Pictures and words don't always make ideal companions and often make awkward lovers but fortunately for Liz Ainslie and Evan Reehl Ryer they are both visual artists while I am left with the difficult task of writing about these two who seem to mambo (visually anyway) with flair.

Ainslie's work is an odd mixture of Giorgio Morandi's hazy vision and Ad Reinhardt's floating geometry. She has a knack for painting simple compositions which slowly reveal themselves to be complex, moody and sophisticated. Ryer's work is fast, layered and jarring. They look like Henri Matisse collages on crystal meth.
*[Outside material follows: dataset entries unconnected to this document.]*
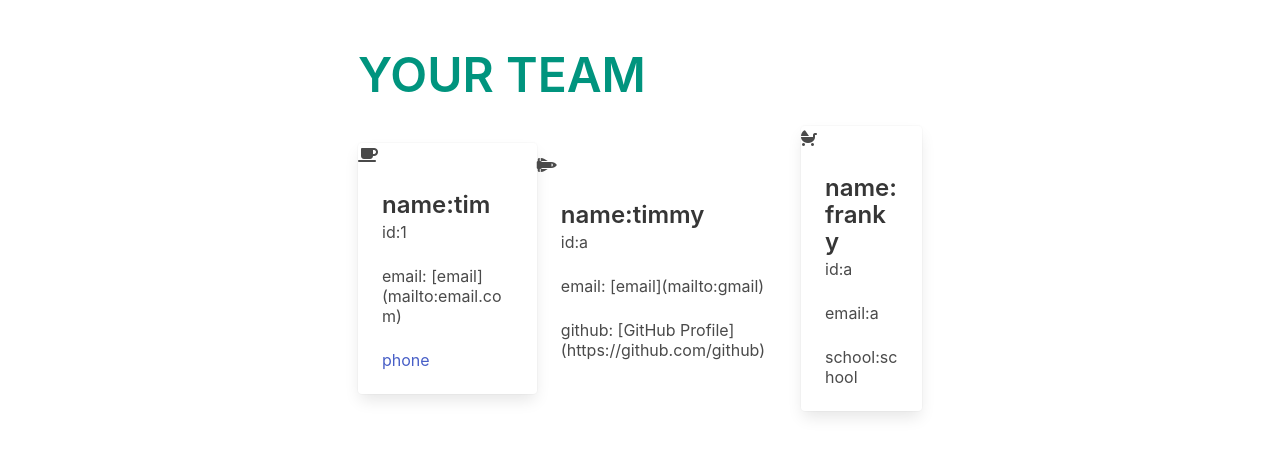
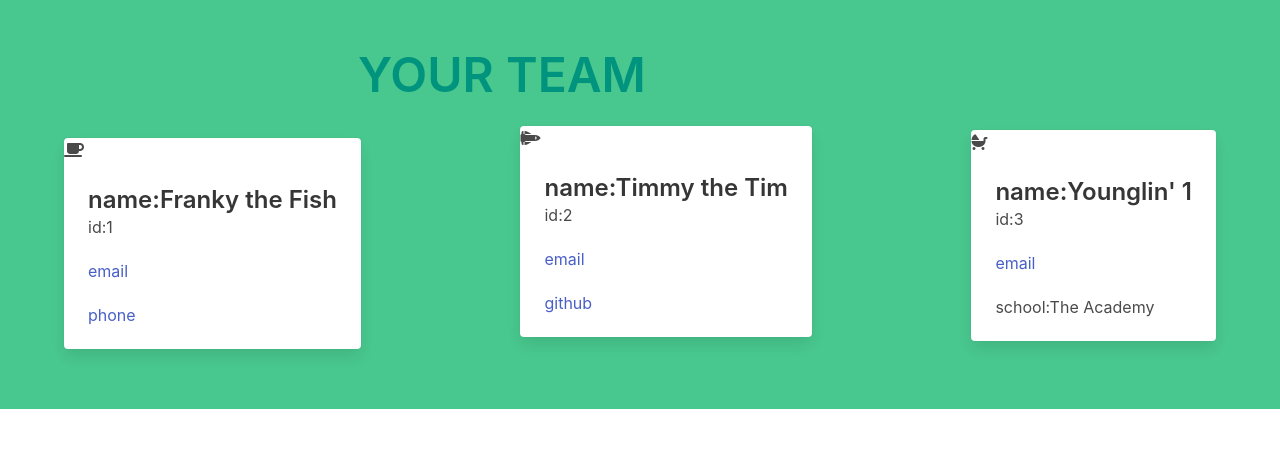
Before and after one commit to Z9tails/TeamGenerator, a website: page indexTeam.html in a window 1280 px wide. Drawn offline with nearby package versions, Linux system fonts and the light colour scheme.

Commit message:
adjustments and final code

```diff
--- a/indexTeam.html
+++ b/indexTeam.html
@@ -9,61 +9,61 @@
     <script src="https://kit.fontawesome.com/be51fda147.js" crossorigin="anonymous"></script>
     <title>Your Team</title>
 </head>
-<section class="section">
+<section class="section has-background-success">
   <div class="container">
     <div class="columns is-centered">
       <div class="column is-half">
         <h1 class="title is-1 centered has-text-primary-dark">YOUR TEAM</h1>
 
+      </div>
+    </div>
+
                     <nav class= "level">
-                    <div class="card">
-                      <div class="card-image is-centered">
+                    <div class="card ">
+                      <div class="card-image is-inline-block">
                         <i class="fas fa-coffee"></i>
                       </div>
                        <div class="card-content">
                           <div class="media">
                               <div class="media-content">
-                                <p class="title is-4">name:tim</p>
+                                <p class="title is-4">name:Franky the Fish</p>
                                 <p class="subtitle is-6">id:1</p>
-                                <p class="subtitle is-6">email: [email](mailto:email.com)</p>
-                                <p class="subtitle is-6"><a href="phone:555555555">phone</a></p>
+                                <p class="subtitle is-6"><a href="mailto:Franky@gmail.com">email</a></p>
+                                <p class="subtitle is-6"><a href="phone:555-555-5555">phone</a></p>
                               </div>
                             </div>
                           </div>
                           </div
                     </nav>
-                   <nav class="level'>
+                    <nav class="level">
                     <div class="card">
-        <div class="card-image is-centered">
+                        <div class="card-image is-inline-block">
                           <i class="fas fa-space-shuttle"></i>
                         </div>
                       <div class="card-content">
                         <div class="media">
                           <div class="media-content">
-        <p class="title is-4">name:timmy</p>
-        <p class="subtitle is-6">id:a</p>
-        <p class="subtitle is-6">email: [email](mailto:gmail)</p>
-        <p class="subtitle is-6">github: [GitHub Profile](https://github.com/github)</p>
+                            <p class="title is-4">name:Timmy the Tim</p>
+                            <p class="subtitle is-6">id:2</p>
+                            <p class="subtitle is-6"><a href="mailto:Timmers@gmail.com">email</a></p>
+                            <p class="subtitle is-6"><a href="https://github.com/timson97">github</a></p>
+                          </div>
                         </div>
                       </div>
                       </div>
                     </nav>
-
-
-
-
          <nav class= "level">
-                      <div class="card">
-                        <div class="card-image is-centered">
+                      <div class="card mb-4">
+                        <div class="card-image is-inline-block">
                           <i class="fas fa-baby-carriage"></i>
                         </div>
                         <div class="card-content">
                           <div class="media">
                             <div class="media-content">
-                              <p class="title is-4">name:franky</p>
-                              <p class="subtitle is-6">id:a</p>
-                              <p class="subtitle is-6">email:a</p>
-                              <p class="subtitle is-6">school:school</p>
+                              <p class="title is-4">name:Younglin' 1</p>
+                              <p class="subtitle is-6">id:3</p>
+                              <p class="subtitle is-6"><a href="mailto:nosand@gmail.com">email</a></p>
+                              <p class="subtitle is-6">school:The Academy </p>
                             </div>
                           </div>
                         </div>
@@ -72,8 +72,6 @@
 
 
   </div>
-    </div>
-  </div>
 
 <body>
 
```
Also changed, not shown: utils/generateSite.js (+14 -16 lines). Lines whose indentation alone changed are shown as unchanged.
I assume the show's title derives from the feeling of weightlessness in each artist's work; yet that loose airy feeling is clear in Ainslie's art but less certain in Ryer's. There's no self-consciousness in Ainslie's brush. She draws luscious shapes that float in fields of color that are sometimes jarring but more often swim in a sea of brushstrokes and textures. Her latest series -- she calls them "slices" -- are her best yet.

In Slices, Sod (2008), boxes and rectangles stack atop a shallow pool of moody blues. The artist is at ease with the forms and never makes them feel precious -- instead they to float quietly along, sometimes poking beyond the picture's edge. Her paintings on wood and board, like Slices, Sod, are full of rich colors appear, while her works on canvas seem to deadening the effect of her taste for strong color. The grays, blues, salmons and turquoise here are sensual, imperfect and human. They echo the panel's shape and the same depth which makes each box an endless symphony of rectilinear forms. The other works from the series on display, like Slices, Green (2008) and Slices, Found (2008), explore the same language in different versions. The former finding a perfect pitch of high- and low-toned color and and the latter striking a more somber tone dominated by yellows and grays.

"Suspension" installation view.
Suspension installation view.

Ryer's collages share the same sense of rhythm as Ainslie's work but he has a jazzy sensibility--in contrast to Ainslie's more classical tone. His "Chinatown II" and "Rain on Me" (both 2007) are the most successful at distilling a sense of exuberance. They are thrilling and complex. Both are overlaid with a strong black graphic that shatters the surface. Sexualized bodies and strong solid colors peak through the black and white grids that dominates both collages. It is as if Evan is interested in the effect on the eye more than the pleasure of looking.

His gouache work Growth (2006) is also layered but here the image is more relaxed. The eye-like form at the center is enticing and the lattice of blue doesn't overpower (well, not completely) the vibrant background layer. The diagonal brushstrokes underneath suggest a frenzy of color that is fresh and alive. Five-finger (2007) may be one of his best on display. A combination of collage and bold fluid color, neatly clipped fingerprints (the artist's own?) blossom like bizarre and wondrous flower pedals.

There is a coyness to both artists here and the small works which don't allow you to loose yourself in them as much as catch sparks of clarity. I left the gallery overwhelmed with their visual dexterity -- but that's not to say there aren't weakness in the show. The curation doesn't do each of the works justice, and interspersing the works of Ryer with Ainslie doesn't greatly benefit either artist. Perhaps separate walls for each would've allowed the dialog to form naturally at the viewer's will and not seem forced. The other problem I detected was the tendency of some works by both Ainslie (particularly her canvas works) and Ryer (like Figure (2007)) to flatten out into a graphic mess. Each artist is obviously able to create multi-dimensional works that float on various planes and that, in my opinion, is one of their strengths.